**Task statement:** The full listing is to be written out again, unchanged.

**Available data:**

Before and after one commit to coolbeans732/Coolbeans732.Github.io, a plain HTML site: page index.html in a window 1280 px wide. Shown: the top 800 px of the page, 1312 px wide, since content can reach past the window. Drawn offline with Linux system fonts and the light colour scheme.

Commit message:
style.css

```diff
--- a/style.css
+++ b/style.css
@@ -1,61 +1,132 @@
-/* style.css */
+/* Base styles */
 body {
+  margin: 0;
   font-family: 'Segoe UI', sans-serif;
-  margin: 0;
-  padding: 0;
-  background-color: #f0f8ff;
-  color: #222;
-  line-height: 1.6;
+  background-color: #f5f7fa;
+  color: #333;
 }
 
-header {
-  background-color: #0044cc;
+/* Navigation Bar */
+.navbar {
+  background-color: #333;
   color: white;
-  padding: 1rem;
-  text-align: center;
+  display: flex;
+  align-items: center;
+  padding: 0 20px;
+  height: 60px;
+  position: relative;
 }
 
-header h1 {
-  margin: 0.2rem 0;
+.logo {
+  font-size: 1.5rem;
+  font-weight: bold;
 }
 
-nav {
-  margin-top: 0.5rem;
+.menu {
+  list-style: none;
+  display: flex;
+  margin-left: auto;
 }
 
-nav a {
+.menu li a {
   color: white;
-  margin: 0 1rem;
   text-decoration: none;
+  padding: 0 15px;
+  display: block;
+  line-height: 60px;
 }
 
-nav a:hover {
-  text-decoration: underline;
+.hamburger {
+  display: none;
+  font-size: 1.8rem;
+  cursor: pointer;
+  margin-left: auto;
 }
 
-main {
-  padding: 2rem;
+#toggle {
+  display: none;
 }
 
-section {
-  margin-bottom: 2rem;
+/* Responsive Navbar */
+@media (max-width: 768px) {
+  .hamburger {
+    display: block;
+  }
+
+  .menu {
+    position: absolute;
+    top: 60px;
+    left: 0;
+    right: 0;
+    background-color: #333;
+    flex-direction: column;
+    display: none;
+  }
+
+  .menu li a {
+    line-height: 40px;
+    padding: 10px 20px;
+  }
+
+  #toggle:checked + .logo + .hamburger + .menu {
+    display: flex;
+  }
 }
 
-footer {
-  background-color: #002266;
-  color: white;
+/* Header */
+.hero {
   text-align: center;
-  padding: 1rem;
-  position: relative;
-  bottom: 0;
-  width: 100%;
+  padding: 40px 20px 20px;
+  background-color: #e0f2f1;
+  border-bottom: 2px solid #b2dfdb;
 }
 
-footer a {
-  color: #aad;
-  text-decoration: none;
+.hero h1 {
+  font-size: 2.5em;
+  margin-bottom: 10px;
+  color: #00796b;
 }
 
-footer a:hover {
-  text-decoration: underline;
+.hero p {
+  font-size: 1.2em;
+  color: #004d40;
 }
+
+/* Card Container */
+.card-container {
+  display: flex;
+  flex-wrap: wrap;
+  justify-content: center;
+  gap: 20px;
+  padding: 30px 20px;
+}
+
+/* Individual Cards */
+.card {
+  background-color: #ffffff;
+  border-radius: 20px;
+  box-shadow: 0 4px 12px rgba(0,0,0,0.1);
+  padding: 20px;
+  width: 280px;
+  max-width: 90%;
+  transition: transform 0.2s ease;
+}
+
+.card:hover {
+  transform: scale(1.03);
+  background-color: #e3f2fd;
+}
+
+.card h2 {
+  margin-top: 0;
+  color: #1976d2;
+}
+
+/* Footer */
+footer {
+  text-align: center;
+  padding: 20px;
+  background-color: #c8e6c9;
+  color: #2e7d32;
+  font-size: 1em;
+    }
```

**Answer section:**
Before and after one commit to coolbeans732/Coolbeans732.Github.io, a plain HTML site: page index.html in a window 1280 px wide. Shown: the top 800 px of the page, 1312 px wide, since content can reach past the window. Drawn offline with Linux system fonts and the light colour scheme.

Commit message:
style.css

```diff
--- a/style.css
+++ b/style.css
@@ -1,61 +1,132 @@
-/* style.css */
+/* Base styles */
 body {
+  margin: 0;
   font-family: 'Segoe UI', sans-serif;
-  margin: 0;
-  padding: 0;
-  background-color: #f0f8ff;
-  color: #222;
-  line-height: 1.6;
+  background-color: #f5f7fa;
+  color: #333;
 }
 
-header {
-  background-color: #0044cc;
+/* Navigation Bar */
+.navbar {
+  background-color: #333;
   color: white;
-  padding: 1rem;
-  text-align: center;
+  display: flex;
+  align-items: center;
+  padding: 0 20px;
+  height: 60px;
+  position: relative;
 }
 
-header h1 {
-  margin: 0.2rem 0;
+.logo {
+  font-size: 1.5rem;
+  font-weight: bold;
 }
 
-nav {
-  margin-top: 0.5rem;
+.menu {
+  list-style: none;
+  display: flex;
+  margin-left: auto;
 }
 
-nav a {
+.menu li a {
   color: white;
-  margin: 0 1rem;
   text-decoration: none;
+  padding: 0 15px;
+  display: block;
+  line-height: 60px;
 }
 
-nav a:hover {
-  text-decoration: underline;
+.hamburger {
+  display: none;
+  font-size: 1.8rem;
+  cursor: pointer;
+  margin-left: auto;
 }
 
-main {
-  padding: 2rem;
+#toggle {
+  display: none;
 }
 
-section {
-  margin-bottom: 2rem;
+/* Responsive Navbar */
+@media (max-width: 768px) {
+  .hamburger {
+    display: block;
+  }
+
+  .menu {
+    position: absolute;
+    top: 60px;
+    left: 0;
+    right: 0;
+    background-color: #333;
+    flex-direction: column;
+    display: none;
+  }
+
+  .menu li a {
+    line-height: 40px;
+    padding: 10px 20px;
+  }
+
+  #toggle:checked + .logo + .hamburger + .menu {
+    display: flex;
+  }
 }
 
-footer {
-  background-color: #002266;
-  color: white;
+/* Header */
+.hero {
   text-align: center;
-  padding: 1rem;
-  position: relative;
-  bottom: 0;
-  width: 100%;
+  padding: 40px 20px 20px;
+  background-color: #e0f2f1;
+  border-bottom: 2px solid #b2dfdb;
 }
 
-footer a {
-  color: #aad;
-  text-decoration: none;
+.hero h1 {
+  font-size: 2.5em;
+  margin-bottom: 10px;
+  color: #00796b;
 }
 
-footer a:hover {
-  text-decoration: underline;
+.hero p {
+  font-size: 1.2em;
+  color: #004d40;
 }
+
+/* Card Container */
+.card-container {
+  display: flex;
+  flex-wrap: wrap;
+  justify-content: center;
+  gap: 20px;
+  padding: 30px 20px;
+}
+
+/* Individual Cards */
+.card {
+  background-color: #ffffff;
+  border-radius: 20px;
+  box-shadow: 0 4px 12px rgba(0,0,0,0.1);
+  padding: 20px;
+  width: 280px;
+  max-width: 90%;
+  transition: transform 0.2s ease;
+}
+
+.card:hover {
+  transform: scale(1.03);
+  background-color: #e3f2fd;
+}
+
+.card h2 {
+  margin-top: 0;
+  color: #1976d2;
+}
+
+/* Footer */
+footer {
+  text-align: center;
+  padding: 20px;
+  background-color: #c8e6c9;
+  color: #2e7d32;
+  font-size: 1em;
+    }
```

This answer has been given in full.